Planning Inclusive Teaching and Learning With Theories, Principles, and Models of Learning, Communication, and Assessment
As a sports science teacher, I implement such theories and principles of learning as behaviorism and constructivism in my own practice. The behaviorist approach emphasizes the importance of relying on the experience of the learner (Ruixue, 2021). In accordance with this principle, the existing knowledge of students is viewed as one of the foundations for learning. For instance, a teacher helps learners build skills or learn how to play a particular game consistently, step by step. Moreover, social interaction is one of the constructivist principles essential to sports science (Ruixue, 2021). By incorporating teamwork and dialogue into lessons, I promote inclusivity and the development of communication and problem-solving skills.

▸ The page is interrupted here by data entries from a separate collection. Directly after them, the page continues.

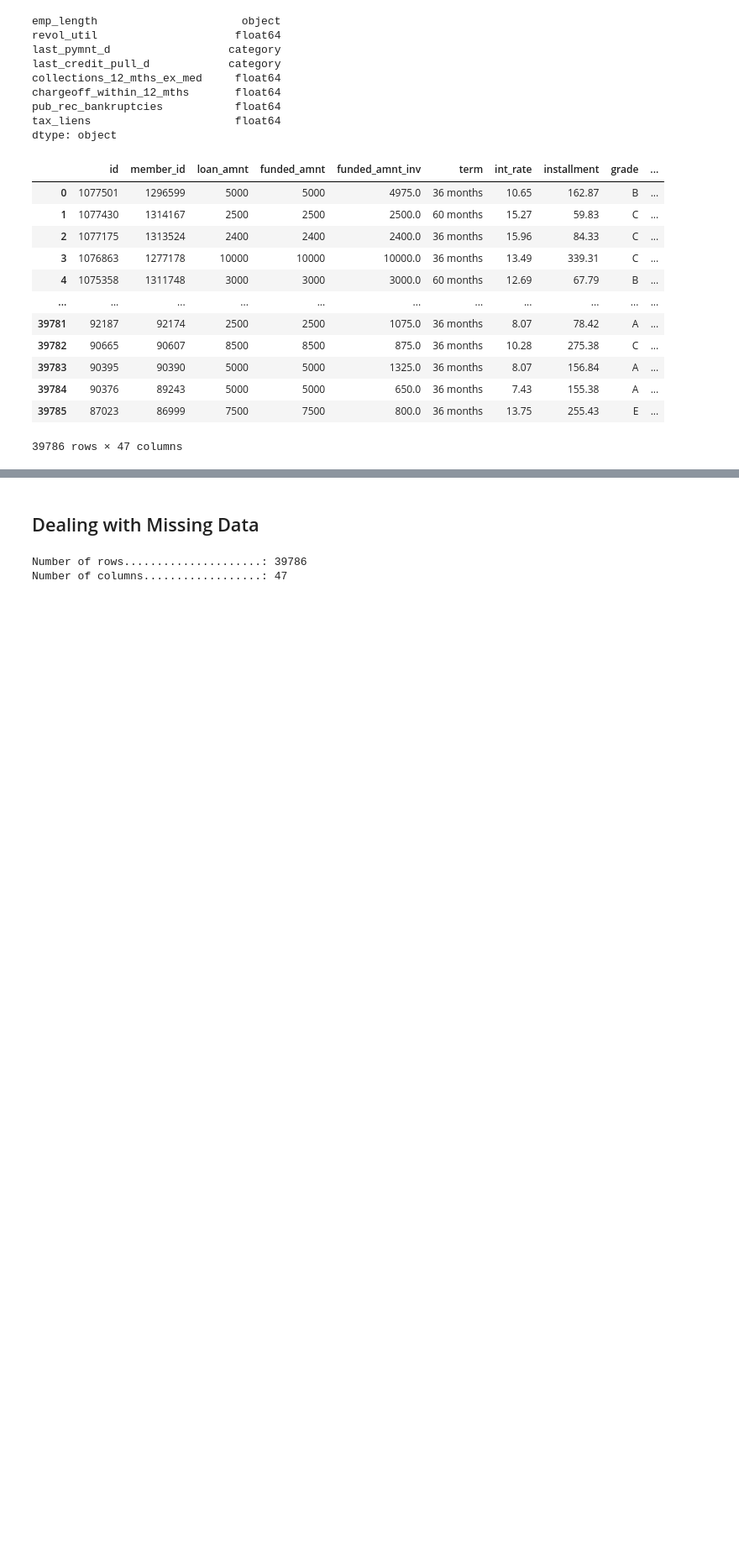
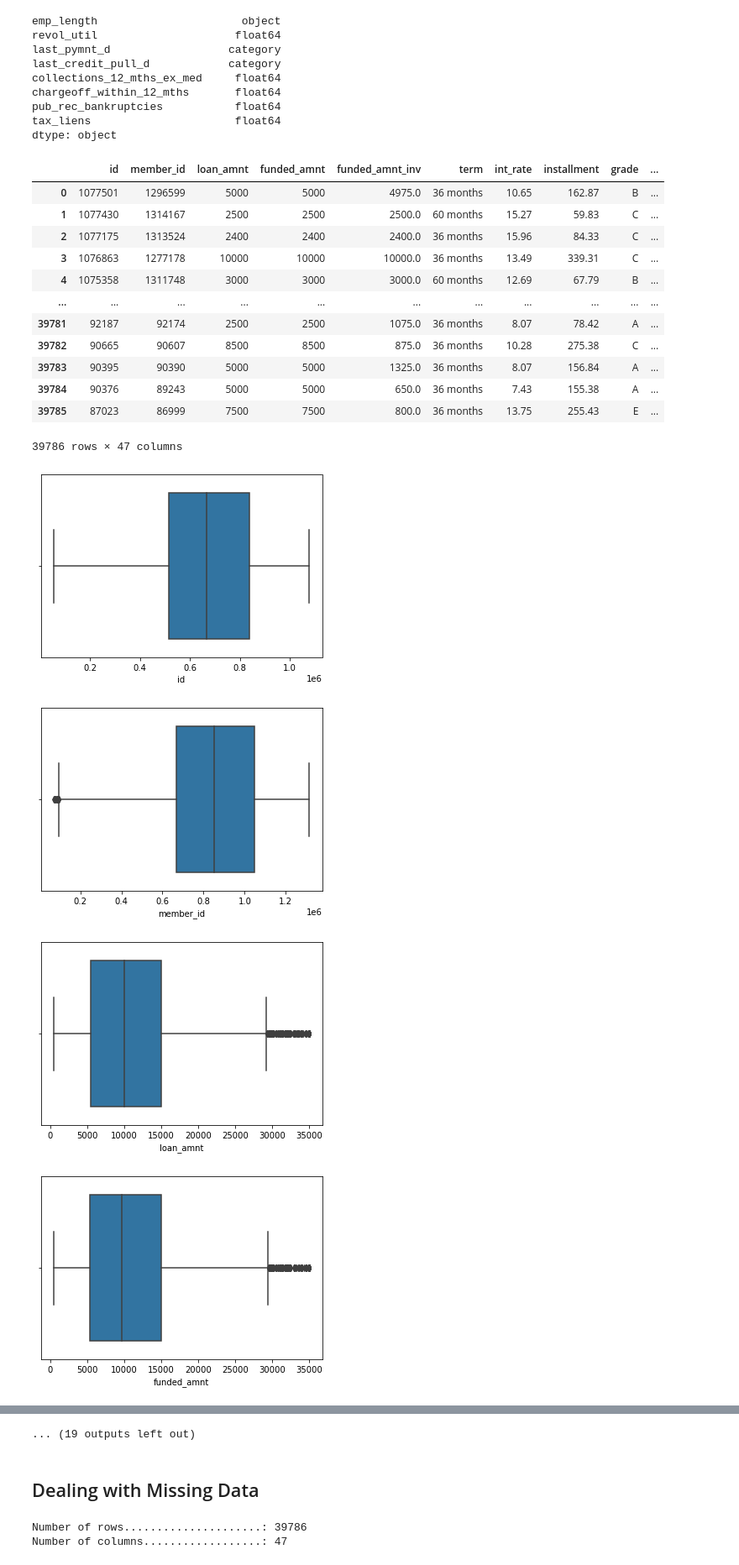
Before and after one commit to andvsilva/dataset, a Jupyter notebook: notebooks/cleaning.ipynb, the cells around one changed output, grey strips where cells are left out. Shown at 84% size. Drawn from its saved outputs; the diff is of its cells as text; code cells hidden in the pictures; blank space fills up the shorter version.

Commit message:
check for outliers

```diff
--- a/notebooks/cleaning.ipynb
+++ b/notebooks/cleaning.ipynb
@@ -270,3 +270,16 @@ df
 | 39784 | 90376 | 89243 | 5000 | 5000 | 650.0 | 36 months | 7.43 | 155.38 | A | ... |
 | 39785 | 87023 | 86999 | 7500 | 7500 | 800.0 | 36 months | 13.75 | 255.43 | E | ... |
 39786 rows × 47 columns
+# %%
+# get list for only dtypes 'int64 and 'float64'
+list_columns = list(df.select_dtypes(['int64','float64']))
+
+# Check for outliers
+for column in list_columns:
+    plt.figure()
+    sns.boxplot(x=df[f'{column}'])
+# %% [output]
+[figure, added]
+[figure, added]
+[figure, added]
+[figure, added]
@@ -273,3 +294,4 @@ df
+... (19 outputs left out)
 # %% [markdown]
 ## Dealing with Missing Data
 # %%
```
Also changed, not shown: parts of 3 cells of this notebook, 1 other file.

Furthermore, I plan inclusive teaching based on the andragogical and pedagogical models of learning. Individualization, systematicity, and the connection of theory with practice are the core principles that are utilized in physical education (Light & Clarke, 2021). Such an approach supports the development of relevant skills in learners and enhances their ability to learn. Moreover, tailoring the material to the student’s needs allows me to improve inclusivity and support all learners.
Finally, my learning style preferences include Fleming’s visual-auditory-kinaesthetic (VAK) model and Gardner’s model of multiple intelligences. The VAK approach is used to determine and utilize the preferred way of obtaining new skills (Ruixue, 2021). In physical education, this model is essential to promote students’ exploration of different activities. In turn, the theory of multiple intelligences can be helpful in supporting children’s learning based on their dominant cognitive abilities. Finally, in my practice, communication and assessment are based on the principles of transparency and constructive feedback, which motivates learners to improve their skills.

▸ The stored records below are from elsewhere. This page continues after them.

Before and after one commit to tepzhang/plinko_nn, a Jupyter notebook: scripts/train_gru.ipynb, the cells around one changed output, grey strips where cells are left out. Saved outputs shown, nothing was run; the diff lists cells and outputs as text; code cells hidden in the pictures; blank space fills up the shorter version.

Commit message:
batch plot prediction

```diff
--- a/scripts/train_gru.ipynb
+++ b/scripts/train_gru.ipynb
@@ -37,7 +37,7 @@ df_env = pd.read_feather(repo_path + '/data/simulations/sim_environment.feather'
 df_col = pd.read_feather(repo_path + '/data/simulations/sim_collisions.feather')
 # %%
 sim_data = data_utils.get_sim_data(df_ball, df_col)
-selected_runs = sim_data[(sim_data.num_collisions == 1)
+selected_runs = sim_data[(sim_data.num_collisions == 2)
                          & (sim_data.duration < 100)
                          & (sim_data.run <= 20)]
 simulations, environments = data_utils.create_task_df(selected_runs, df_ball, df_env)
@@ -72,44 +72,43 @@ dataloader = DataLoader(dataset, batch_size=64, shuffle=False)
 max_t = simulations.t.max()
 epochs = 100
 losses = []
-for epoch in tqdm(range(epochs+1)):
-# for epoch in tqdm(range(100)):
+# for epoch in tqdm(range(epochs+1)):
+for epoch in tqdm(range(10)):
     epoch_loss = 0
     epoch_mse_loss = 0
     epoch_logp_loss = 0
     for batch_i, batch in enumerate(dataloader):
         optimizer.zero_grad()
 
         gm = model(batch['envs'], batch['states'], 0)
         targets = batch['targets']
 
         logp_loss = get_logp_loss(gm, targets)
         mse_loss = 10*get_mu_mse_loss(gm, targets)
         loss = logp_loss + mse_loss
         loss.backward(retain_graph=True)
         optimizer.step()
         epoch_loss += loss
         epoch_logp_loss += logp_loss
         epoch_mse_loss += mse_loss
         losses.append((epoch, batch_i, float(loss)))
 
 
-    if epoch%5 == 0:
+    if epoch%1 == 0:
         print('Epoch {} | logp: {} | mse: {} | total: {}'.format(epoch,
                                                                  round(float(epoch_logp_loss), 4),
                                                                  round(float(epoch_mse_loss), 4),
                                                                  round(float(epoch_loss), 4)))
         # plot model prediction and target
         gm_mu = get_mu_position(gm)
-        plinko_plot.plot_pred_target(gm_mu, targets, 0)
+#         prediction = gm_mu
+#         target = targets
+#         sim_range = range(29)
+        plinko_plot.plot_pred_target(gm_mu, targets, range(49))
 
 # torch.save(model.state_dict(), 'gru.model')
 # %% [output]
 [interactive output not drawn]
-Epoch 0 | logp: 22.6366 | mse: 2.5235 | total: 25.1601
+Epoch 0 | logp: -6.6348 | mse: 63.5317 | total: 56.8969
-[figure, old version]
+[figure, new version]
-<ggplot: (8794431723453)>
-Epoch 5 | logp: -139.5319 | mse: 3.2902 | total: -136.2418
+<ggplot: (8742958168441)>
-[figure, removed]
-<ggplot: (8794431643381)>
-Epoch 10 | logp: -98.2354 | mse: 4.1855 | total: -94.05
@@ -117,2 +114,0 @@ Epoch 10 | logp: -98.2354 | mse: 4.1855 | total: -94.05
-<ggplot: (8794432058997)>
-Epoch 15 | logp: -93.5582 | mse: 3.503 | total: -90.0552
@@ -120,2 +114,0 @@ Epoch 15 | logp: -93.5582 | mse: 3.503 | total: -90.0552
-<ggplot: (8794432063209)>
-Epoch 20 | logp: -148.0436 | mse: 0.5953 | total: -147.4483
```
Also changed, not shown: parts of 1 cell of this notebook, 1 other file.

Allam, F. C., & Martin, M. M. (2021). Issues and Challenges in Special Education: A Qualitative Analysis from Teacher’s Perspective. Southeast Asia Early Childhood, 10(1), 37-49. Web.
Buckley, D. (2019). Transition, decoding and heutagogy; A strategy for improving undergraduate learning in sport, health and exercise. Blended Learning in Practice, 1, 20-33. Web.

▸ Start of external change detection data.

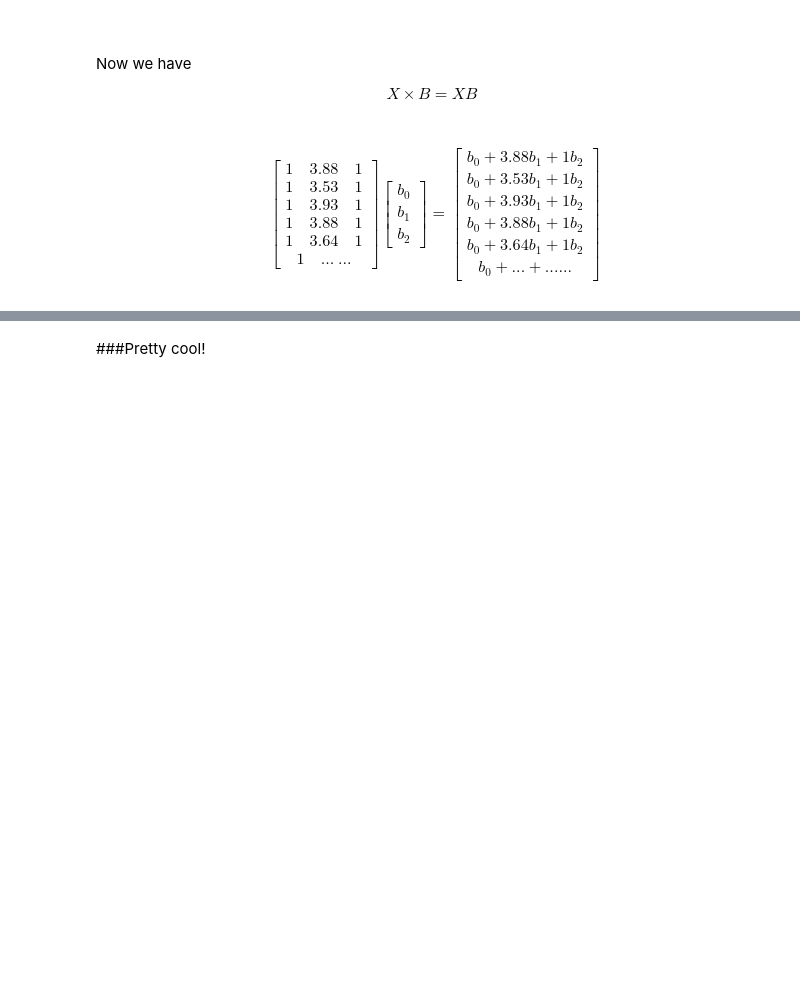
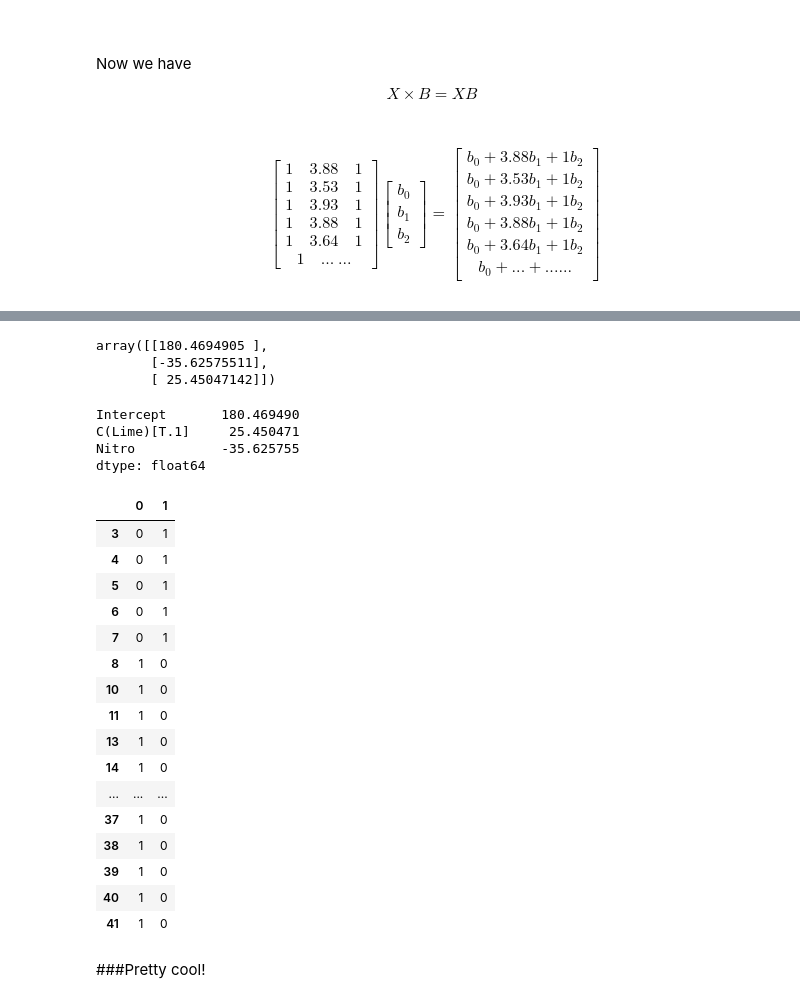
Before and after one commit to sikoh/DS-Linear-Algebra, a Jupyter notebook: Linear_Algebra/DS_LinearAlgebra_Lecture_Notes.ipynb, the cells around one changed output, grey strips where cells are left out. Drawn from its saved outputs; the diff is of its cells as text; code cells hidden in the pictures; blank space fills up the shorter version.

```diff
--- a/Linear_Algebra/DS_LinearAlgebra_Lecture_Notes.ipynb
+++ b/Linear_Algebra/DS_LinearAlgebra_Lecture_Notes.ipynb
@@ -710,3 +637,60 @@ $\qquad$
+# %%
+#𝐵=(𝑋′𝑋)−1𝑋′𝑌
+#create the X'
+X_T = X.T
+#.T is the same as using np.transpose
+X_T = np.transpose(X)
+X_T
+
+#mult X' to the X matrix
+np.matmul(X_T, X)
+X_T_X = X_T.dot(X)
+X_T_X
+
+X_T_X_inv = np.linalg.inv(X_T_X)
+X_T_X_inv
+
+X_T_Y = np.matmul(X_T, Y)
+
+np.matmul(X_T_X_inv, X_T_Y)
+# %% [output]
+array([[180.4694905 ],
+       [-35.62575511],
+       [ 25.45047142]])
+# %%
+
+from statsmodels.formula.api import ols
+
+#Enter the model in the format Y ~ X
+
+model = ols('Time ~ Nitro + C(Lime)', data=longbones).fit()
+
+print(model.params)
+# %% [output]
+Intercept       180.469490
+C(Lime)[T.1]     25.450471
+Nitro           -35.625755
+dtype: float64
+# %%
+pd.get_dummies(longbones['Lime'])
+# %% [output]
+|  | 0 | 1 |
+| 3 | 0 | 1 |
+| 4 | 0 | 1 |
+| 5 | 0 | 1 |
+| 6 | 0 | 1 |
+| 7 | 0 | 1 |
+| 8 | 1 | 0 |
+| 10 | 1 | 0 |
+| 11 | 1 | 0 |
+| 13 | 1 | 0 |
+| 14 | 1 | 0 |
+| ... | ... | ... |
+| 37 | 1 | 0 |
+| 38 | 1 | 0 |
+| 39 | 1 | 0 |
+| 40 | 1 | 0 |
+| 41 | 1 | 0 |
 # %% [markdown]
 ###Pretty cool!
 # %% [markdown]
```
Also changed, not shown: parts of 47 cells of this notebook.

Light, R. L., & Clarke, J. (2021). Understanding the complexity of learning through movement. Physical Education and Sport Pedagogy, 26(3), 268-278. Web.
MacLellan, J., Callary, B., & Young, B. W. (2019). Adult learning principles in Master’s Sport: A coach’s perspective. Canadian Journal for the Study of Adult Education, 31(1), 31-50. Web.
Nienkemper, B., & Grotlüschen, A. (2019). Using PIAAC data to learn more about the literacy practices of adults. International Journal of Lifelong Education, 38(4), 393-405. Web.
Quinn, H. (2019). Jean Piaget and Lev Vygotsky. IU South Bend Undergraduate Research Journal, 19, 71-91. Web.
Ruixue, W. (2021). The learning theories of Piaget, Vygotsky & Bruner and their influence on teaching. Advances in Vocational and Technical Education, 3(1), 32-35. Web.